What is needed
Before repeating the entries below, strip out every picture and keep all else as it is.

Records for this exercise

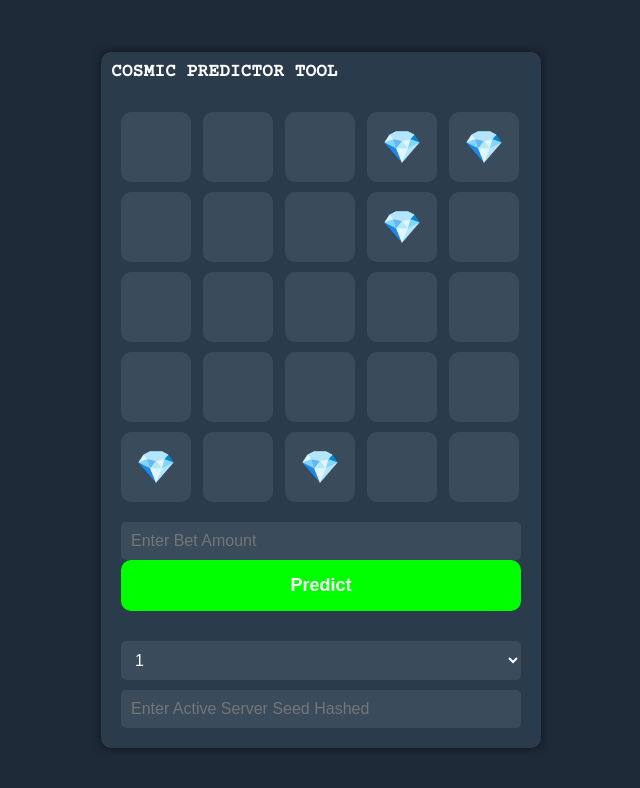
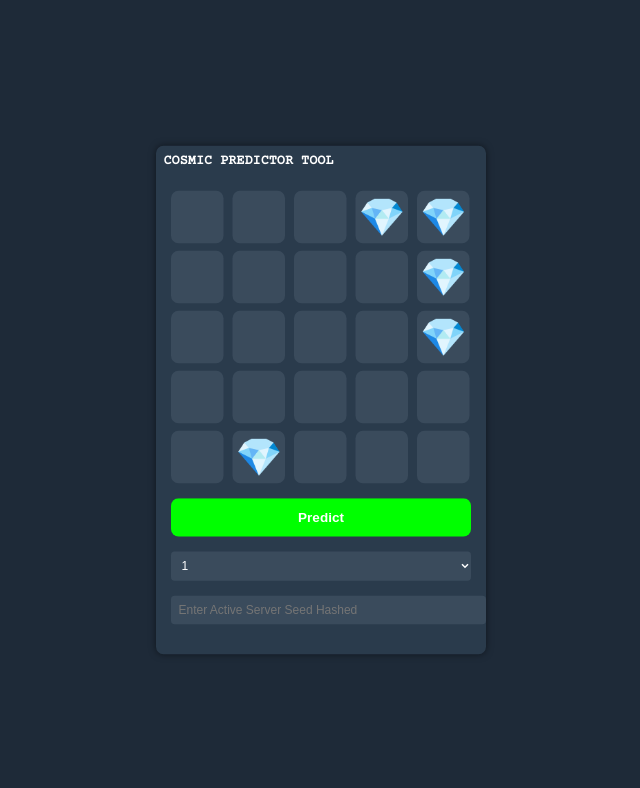
Before and after one commit to Kira6998/cosmicpredictor, a plain HTML site: page index.html in a window 1280 px wide. Both pictures are taken after a click on the button "Predict". Shown: the whole page, without its empty margins (319-959 px from the left). Drawn offline with nearby package versions, Linux system fonts and the light colour scheme.

Commit message:
Update index.html

```diff
--- a/index.html
+++ b/index.html
@@ -1,3 +1,4 @@
+<!DOCTYPE html>
 <html lang="en">
 <head>
     <meta charset="UTF-8">
@@ -16,13 +17,17 @@
             height: 100vh;
             margin: 0;
         }
+
         .container-wrapper {
+            transform: scale(0.75);
+            transform-origin: center;
             display: flex;
             justify-content: center;
             align-items: center;
             height: 100%;
             width: 100%;
         }
+
         .container {
             background-color: #2a3b4c;
             padding: 20px;
@@ -31,6 +36,7 @@
             width: 400px;
             position: relative;
         }
+
         .title {
             position: absolute;
             top: 10px;
@@ -40,6 +46,7 @@
             color: #fff;
             font-family: 'Courier Prime', monospace;
         }
+
         .grid {
             display: grid;
             grid-template-columns: repeat(5, 1fr);
@@ -47,6 +54,7 @@
             margin-top: 40px;
             margin-bottom: 20px;
         }
+
         .grid div {
             background-color: #3a4b5c;
             width: 70px;
@@ -55,24 +63,22 @@
             display: flex;
             justify-content: center;
             align-items: center;
-            font-size: 2rem;
-            color: #fff;
         }
-        .hidden {
-            background-color: #3a4b5c;
-            color: transparent;
+
+        .grid div .gem {
+            display: none;
+            font-size: 50px;
         }
-        .revealed {
-            background-color: #3a4b5c;
-            color: #ffd700; /* Gem color */
-            font-size: 2.5rem; /* Emoji size */
-            transition: 0.5s ease-in-out;
+
+        @keyframes revealGem {
+            from { opacity: 0; transform: scale(0.5); }
+            to { opacity: 1; transform: scale(1); }
         }
-        .bet-section {
-            display: flex;
-            flex-direction: column;
+
+        .bet-section, .mines-section, .seed-section {
             margin-bottom: 20px;
         }
+
         .bet-section input, .mines-section select, .seed-section input {
             width: 100%;
             padding: 10px;
@@ -82,61 +88,53 @@
             color: #fff;
             font-size: 16px;
         }
+
         .bet-section .predict-button {
             background-color: #00ff00;
             color: #fff;
             font-weight: bold;
+            width: 100%;
             text-align: center;
             padding: 15px;
             border-radius: 10px;
             font-size: 18px;
             border: none;
-            cursor: pointer;
-        }
-        .mines-section select, .seed-section input {
-            margin-top: 10px;
-        }
-        @keyframes revealGem {
-            from { opacity: 0; transform: scale(0.5); }
-            to { opacity: 1; transform: scale(1); }
+            position: relative;
         }
     </style>
 </head>
 <body>
-    <div class="container-wrapper" id="container-wrapper">
+    <div class="container-wrapper">
         <div class="container">
             <div class="title">COSMIC PREDICTOR TOOL</div>
             <div class="grid">
-                <!-- Initially all cells are hidden (empty) -->
-                <div class="hidden" id="cell-0"></div>
-                <div class="hidden" id="cell-1"></div>
-                <div class="hidden" id="cell-2"></div>
-                <div class="hidden" id="cell-3"></div>
-                <div class="hidden" id="cell-4"></div>
-                <div class="hidden" id="cell-5"></div>
-                <div class="hidden" id="cell-6"></div>
-                <div class="hidden" id="cell-7"></div>
-                <div class="hidden" id="cell-8"></div>
-                <div class="hidden" id="cell-9"></div>
-                <div class="hidden" id="cell-10"></div>
-                <div class="hidden" id="cell-11"></div>
-                <div class="hidden" id="cell-12"></div>
-                <div class="hidden" id="cell-13"></div>
-                <div class="hidden" id="cell-14"></div>
-                <div class="hidden" id="cell-15"></div>
-                <div class="hidden" id="cell-16"></div>
-                <div class="hidden" id="cell-17"></div>
-                <div class="hidden" id="cell-18"></div>
-                <div class="hidden" id="cell-19"></div>
-                <div class="hidden" id="cell-20"></div>
-                <div class="hidden" id="cell-21"></div>
-                <div class="hidden" id="cell-22"></div>
-                <div class="hidden" id="cell-23"></div>
-                <div class="hidden" id="cell-24"></div>
+                <div><span class="gem">💎</span></div>
+                <div><span class="gem">💎</span></div>
+                <div><span class="gem">💎</span></div>
+                <div><span class="gem">💎</span></div>
+                <div><span class="gem">💎</span></div>
+                <div><span class="gem">💎</span></div>
+                <div><span class="gem">💎</span></div>
+                <div><span class="gem">💎</span></div>
+                <div><span class="gem">💎</span></div>
+                <div><span class="gem">💎</span></div>
+                <div><span class="gem">💎</span></div>
+                <div><span class="gem">💎</span></div>
+                <div><span class="gem">💎</span></div>
+                <div><span class="gem">💎</span></div>
+                <div><span class="gem">💎</span></div>
+                <div><span class="gem">💎</span></div>
+                <div><span class="gem">💎</span></div>
+                <div><span class="gem">💎</span></div>
+                <div><span class="gem">💎</span></div>
+                <div><span class="gem">💎</span></div>
+                <div><span class="gem">💎</span></div>
+                <div><span class="gem">💎</span></div>
+                <div><span class="gem">💎</span></div>
+                <div><span class="gem">💎</span></div>
+                <div><span class="gem">💎</span></div>
             </div>
-
             <div class="bet-section">
-                <input type="number" placeholder="Enter Bet Amount">
                 <button class="predict-button" onclick="predictGems()">Predict</button>
             </div>
             <div class="mines-section">
@@ -146,10 +144,6 @@
                     <option value="3">3</option>
                     <option value="4">4</option>
                     <option value="5">5</option>
-                    <option value="6">6</option>
-                    <option value="7">7</option>
-                    <option value="8">8</option>
-                    <option value="9">9</option>
                 </select>
             </div>
             <div class="seed-section">
@@ -160,34 +154,33 @@
 
     <script>
         function predictGems() {
-            const numCells = 25;
-            const gems = [];
-            for (let i = 0; i < numCells; i++) {
-                const cell = document.getElementById(`cell-${i}`);
-                cell.classList.remove('revealed');
-                cell.classList.add('hidden');
-                cell.innerHTML = '';  // Reset content
+            const gems = document.querySelectorAll('.grid .gem');
+            const mines = document.getElementById('mines-select').value;
+            let numGems = mines <= 5 ? 5 : 3;
+            let delay = 0;
+
+            gems.forEach(gem => {
+                gem.style.display = 'none';
+            });
+
+            let positions = Array.from({ length: 25 }, (_, i) => i);
+            positions = shuffleArray(positions).slice(0, numGems);
+
+            positions.forEach((pos, index) => {
+                setTimeout(() => {
+                    gems[pos].style.display = 'block';
+                    gems[pos].style.animation = 'revealGem 0.5s forwards';
+                }, delay);
+                delay += 500;
+            });
+        }
+
+        function shuffleArray(array) {
+            for (let i = array.length - 1; i > 0; i--) {
+                const j = Math.floor(Math.random() * (i + 1));
+                [array[i], array[j]] = [array[j], array[i]];
             }
-
-            const mines = document.getElementById('mines-select').value;
-            const numGemsToReveal = mines <= 5 ? 5 : 3;
-
-            let revealedSpots = new Set();
-
-            // Randomly select cells to reveal
-            while (revealedSpots.size < numGemsToReveal) {
-                const randomIndex = Math.floor(Math.random() * numCells);
-                if (!revealedSpots.has(randomIndex)) {
-                    revealedSpots.add(randomIndex);
-
-                    const cell = document.getElementById(`cell-${randomIndex}`);
-                    setTimeout(() => {
-                        cell.innerHTML = '💎';  // Display gem emoji
-                        cell.classList.remove('hidden');
-                        cell.classList.add('revealed');
-                    }, 500 * revealedSpots.size); // Stagger the reveal
-                }
-            }
+            return array;
         }
     </script>
 </body>
```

Response box
Before and after one commit to Kira6998/cosmicpredictor, a plain HTML site: page index.html in a window 1280 px wide. Both pictures are taken after a click on the button "Predict". Shown: the whole page, without its empty margins (319-959 px from the left). Drawn offline with nearby package versions, Linux system fonts and the light colour scheme.

Commit message:
Update index.html

```diff
--- a/index.html
+++ b/index.html
@@ -1,3 +1,4 @@
+<!DOCTYPE html>
 <html lang="en">
 <head>
     <meta charset="UTF-8">
@@ -16,13 +17,17 @@
             height: 100vh;
             margin: 0;
         }
+
         .container-wrapper {
+            transform: scale(0.75);
+            transform-origin: center;
             display: flex;
             justify-content: center;
             align-items: center;
             height: 100%;
             width: 100%;
         }
+
         .container {
             background-color: #2a3b4c;
             padding: 20px;
@@ -31,6 +36,7 @@
             width: 400px;
             position: relative;
         }
+
         .title {
             position: absolute;
             top: 10px;
@@ -40,6 +46,7 @@
             color: #fff;
             font-family: 'Courier Prime', monospace;
         }
+
         .grid {
             display: grid;
             grid-template-columns: repeat(5, 1fr);
@@ -47,6 +54,7 @@
             margin-top: 40px;
             margin-bottom: 20px;
         }
+
         .grid div {
             background-color: #3a4b5c;
             width: 70px;
@@ -55,24 +63,22 @@
             display: flex;
             justify-content: center;
             align-items: center;
-            font-size: 2rem;
-            color: #fff;
         }
-        .hidden {
-            background-color: #3a4b5c;
-            color: transparent;
+
+        .grid div .gem {
+            display: none;
+            font-size: 50px;
         }
-        .revealed {
-            background-color: #3a4b5c;
-            color: #ffd700; /* Gem color */
-            font-size: 2.5rem; /* Emoji size */
-            transition: 0.5s ease-in-out;
+
+        @keyframes revealGem {
+            from { opacity: 0; transform: scale(0.5); }
+            to { opacity: 1; transform: scale(1); }
         }
-        .bet-section {
-            display: flex;
-            flex-direction: column;
+
+        .bet-section, .mines-section, .seed-section {
             margin-bottom: 20px;
         }
+
         .bet-section input, .mines-section select, .seed-section input {
             width: 100%;
             padding: 10px;
@@ -82,61 +88,53 @@
             color: #fff;
             font-size: 16px;
         }
+
         .bet-section .predict-button {
             background-color: #00ff00;
             color: #fff;
             font-weight: bold;
+            width: 100%;
             text-align: center;
             padding: 15px;
             border-radius: 10px;
             font-size: 18px;
             border: none;
-            cursor: pointer;
-        }
-        .mines-section select, .seed-section input {
-            margin-top: 10px;
-        }
-        @keyframes revealGem {
-            from { opacity: 0; transform: scale(0.5); }
-            to { opacity: 1; transform: scale(1); }
+            position: relative;
         }
     </style>
 </head>
 <body>
-    <div class="container-wrapper" id="container-wrapper">
+    <div class="container-wrapper">
         <div class="container">
             <div class="title">COSMIC PREDICTOR TOOL</div>
             <div class="grid">
-                <!-- Initially all cells are hidden (empty) -->
-                <div class="hidden" id="cell-0"></div>
-                <div class="hidden" id="cell-1"></div>
-                <div class="hidden" id="cell-2"></div>
-                <div class="hidden" id="cell-3"></div>
-                <div class="hidden" id="cell-4"></div>
-                <div class="hidden" id="cell-5"></div>
-                <div class="hidden" id="cell-6"></div>
-                <div class="hidden" id="cell-7"></div>
-                <div class="hidden" id="cell-8"></div>
-                <div class="hidden" id="cell-9"></div>
-                <div class="hidden" id="cell-10"></div>
-                <div class="hidden" id="cell-11"></div>
-                <div class="hidden" id="cell-12"></div>
-                <div class="hidden" id="cell-13"></div>
-                <div class="hidden" id="cell-14"></div>
-                <div class="hidden" id="cell-15"></div>
-                <div class="hidden" id="cell-16"></div>
-                <div class="hidden" id="cell-17"></div>
-                <div class="hidden" id="cell-18"></div>
-                <div class="hidden" id="cell-19"></div>
-                <div class="hidden" id="cell-20"></div>
-                <div class="hidden" id="cell-21"></div>
-                <div class="hidden" id="cell-22"></div>
-                <div class="hidden" id="cell-23"></div>
-                <div class="hidden" id="cell-24"></div>
+                <div><span class="gem">💎</span></div>
+                <div><span class="gem">💎</span></div>
+                <div><span class="gem">💎</span></div>
+                <div><span class="gem">💎</span></div>
+                <div><span class="gem">💎</span></div>
+                <div><span class="gem">💎</span></div>
+                <div><span class="gem">💎</span></div>
+                <div><span class="gem">💎</span></div>
+                <div><span class="gem">💎</span></div>
+                <div><span class="gem">💎</span></div>
+                <div><span class="gem">💎</span></div>
+                <div><span class="gem">💎</span></div>
+                <div><span class="gem">💎</span></div>
+                <div><span class="gem">💎</span></div>
+                <div><span class="gem">💎</span></div>
+                <div><span class="gem">💎</span></div>
+                <div><span class="gem">💎</span></div>
+                <div><span class="gem">💎</span></div>
+                <div><span class="gem">💎</span></div>
+                <div><span class="gem">💎</span></div>
+                <div><span class="gem">💎</span></div>
+                <div><span class="gem">💎</span></div>
+                <div><span class="gem">💎</span></div>
+                <div><span class="gem">💎</span></div>
+                <div><span class="gem">💎</span></div>
             </div>
-
             <div class="bet-section">
-                <input type="number" placeholder="Enter Bet Amount">
                 <button class="predict-button" onclick="predictGems()">Predict</button>
             </div>
             <div class="mines-section">
@@ -146,10 +144,6 @@
                     <option value="3">3</option>
                     <option value="4">4</option>
                     <option value="5">5</option>
-                    <option value="6">6</option>
-                    <option value="7">7</option>
-                    <option value="8">8</option>
-                    <option value="9">9</option>
                 </select>
             </div>
             <div class="seed-section">
@@ -160,34 +154,33 @@
 
     <script>
         function predictGems() {
-            const numCells = 25;
-            const gems = [];
-            for (let i = 0; i < numCells; i++) {
-                const cell = document.getElementById(`cell-${i}`);
-                cell.classList.remove('revealed');
-                cell.classList.add('hidden');
-                cell.innerHTML = '';  // Reset content
+            const gems = document.querySelectorAll('.grid .gem');
+            const mines = document.getElementById('mines-select').value;
+            let numGems = mines <= 5 ? 5 : 3;
+            let delay = 0;
+
+            gems.forEach(gem => {
+                gem.style.display = 'none';
+            });
+
+            let positions = Array.from({ length: 25 }, (_, i) => i);
+            positions = shuffleArray(positions).slice(0, numGems);
+
+            positions.forEach((pos, index) => {
+                setTimeout(() => {
+                    gems[pos].style.display = 'block';
+                    gems[pos].style.animation = 'revealGem 0.5s forwards';
+                }, delay);
+                delay += 500;
+            });
+        }
+
+        function shuffleArray(array) {
+            for (let i = array.length - 1; i > 0; i--) {
+                const j = Math.floor(Math.random() * (i + 1));
+                [array[i], array[j]] = [array[j], array[i]];
             }
-
-            const mines = document.getElementById('mines-select').value;
-            const numGemsToReveal = mines <= 5 ? 5 : 3;
-
-            let revealedSpots = new Set();
-
-            // Randomly select cells to reveal
-            while (revealedSpots.size < numGemsToReveal) {
-                const randomIndex = Math.floor(Math.random() * numCells);
-                if (!revealedSpots.has(randomIndex)) {
-                    revealedSpots.add(randomIndex);
-
-                    const cell = document.getElementById(`cell-${randomIndex}`);
-                    setTimeout(() => {
-                        cell.innerHTML = '💎';  // Display gem emoji
-                        cell.classList.remove('hidden');
-                        cell.classList.add('revealed');
-                    }, 500 * revealedSpots.size); // Stagger the reveal
-                }
-            }
+            return array;
         }
     </script>
 </body>
```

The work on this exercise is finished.